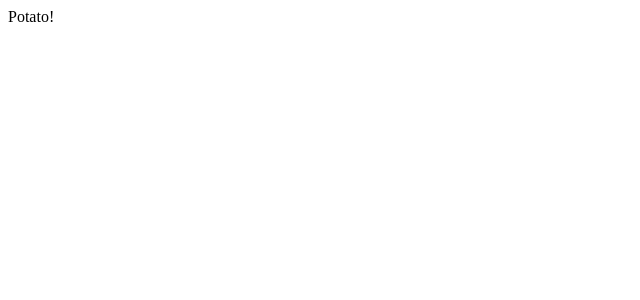
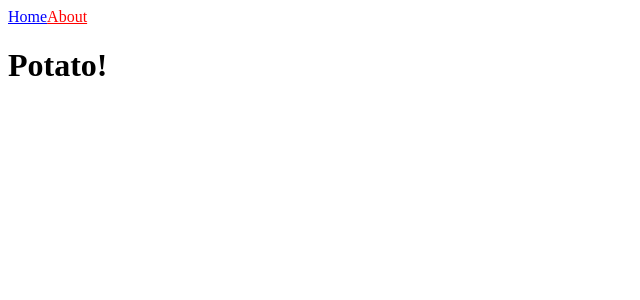
Before and after one commit to formegusto/study-next-js, a Next.js app: page /about-us in a window 1280 px wide. Shown: the top 300 px of the page, without its empty margins (0-640 px from the left). Built offline with nearby package versions, Linux system fonts and the light colour scheme.

Commit message:
NextJS Router Concept

```diff
--- /dev/null
+++ b/components/NavBar.tsx
@@ -0,0 +1,26 @@
+import Link from "next/link";
+import { useRouter } from "next/router";
+
+function NavBar() {
+  const router = useRouter();
+  console.log(router);
+  /*
+    router 관련 객체
+    */
+  return (
+    <nav>
+      <Link
+        style={{ color: router.pathname === "/" ? "red" : "blue" }}
+        href="/">
+        Home
+      </Link>
+      <Link
+        style={{ color: router.pathname === "/about-us" ? "red" : "blue" }}
+        href="/about-us">
+        About
+      </Link>
+    </nav>
+  );
+}
+
+export default NavBar;
--- a/pages/about-us.tsx
+++ b/pages/about-us.tsx
@@ -1,5 +1,12 @@
+import NavBar from "../components/NavBar";
+
 function Potato() {
-  return "Potato!";
+  return (
+    <div>
+      <NavBar />
+      <h1>Potato!</h1>
+    </div>
+  );
 }
 
 export default Potato;
--- a/pages/index.tsx
+++ b/pages/index.tsx
@@ -1,6 +1,9 @@
+import NavBar from "../components/NavBar";
+
 function Home() {
   return (
     <div>
+      <NavBar />
       <h1>Hello</h1>
     </div>
   );
```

.....

◆ Directions ◆
Excluding the pictures, output every entry above without alteration.

◆ Solved problem ◆
Before and after one commit to formegusto/study-next-js, a Next.js app: page /about-us in a window 1280 px wide. Shown: the top 300 px of the page, without its empty margins (0-640 px from the left). Built offline with nearby package versions, Linux system fonts and the light colour scheme.

Commit message:
NextJS Router Concept

```diff
--- /dev/null
+++ b/components/NavBar.tsx
@@ -0,0 +1,26 @@
+import Link from "next/link";
+import { useRouter } from "next/router";
+
+function NavBar() {
+  const router = useRouter();
+  console.log(router);
+  /*
+    router 관련 객체
+    */
+  return (
+    <nav>
+      <Link
+        style={{ color: router.pathname === "/" ? "red" : "blue" }}
+        href="/">
+        Home
+      </Link>
+      <Link
+        style={{ color: router.pathname === "/about-us" ? "red" : "blue" }}
+        href="/about-us">
+        About
+      </Link>
+    </nav>
+  );
+}
+
+export default NavBar;
--- a/pages/about-us.tsx
+++ b/pages/about-us.tsx
@@ -1,5 +1,12 @@
+import NavBar from "../components/NavBar";
+
 function Potato() {
-  return "Potato!";
+  return (
+    <div>
+      <NavBar />
+      <h1>Potato!</h1>
+    </div>
+  );
 }
 
 export default Potato;
--- a/pages/index.tsx
+++ b/pages/index.tsx
@@ -1,6 +1,9 @@
+import NavBar from "../components/NavBar";
+
 function Home() {
   return (
     <div>
+      <NavBar />
       <h1>Hello</h1>
     </div>
   );
```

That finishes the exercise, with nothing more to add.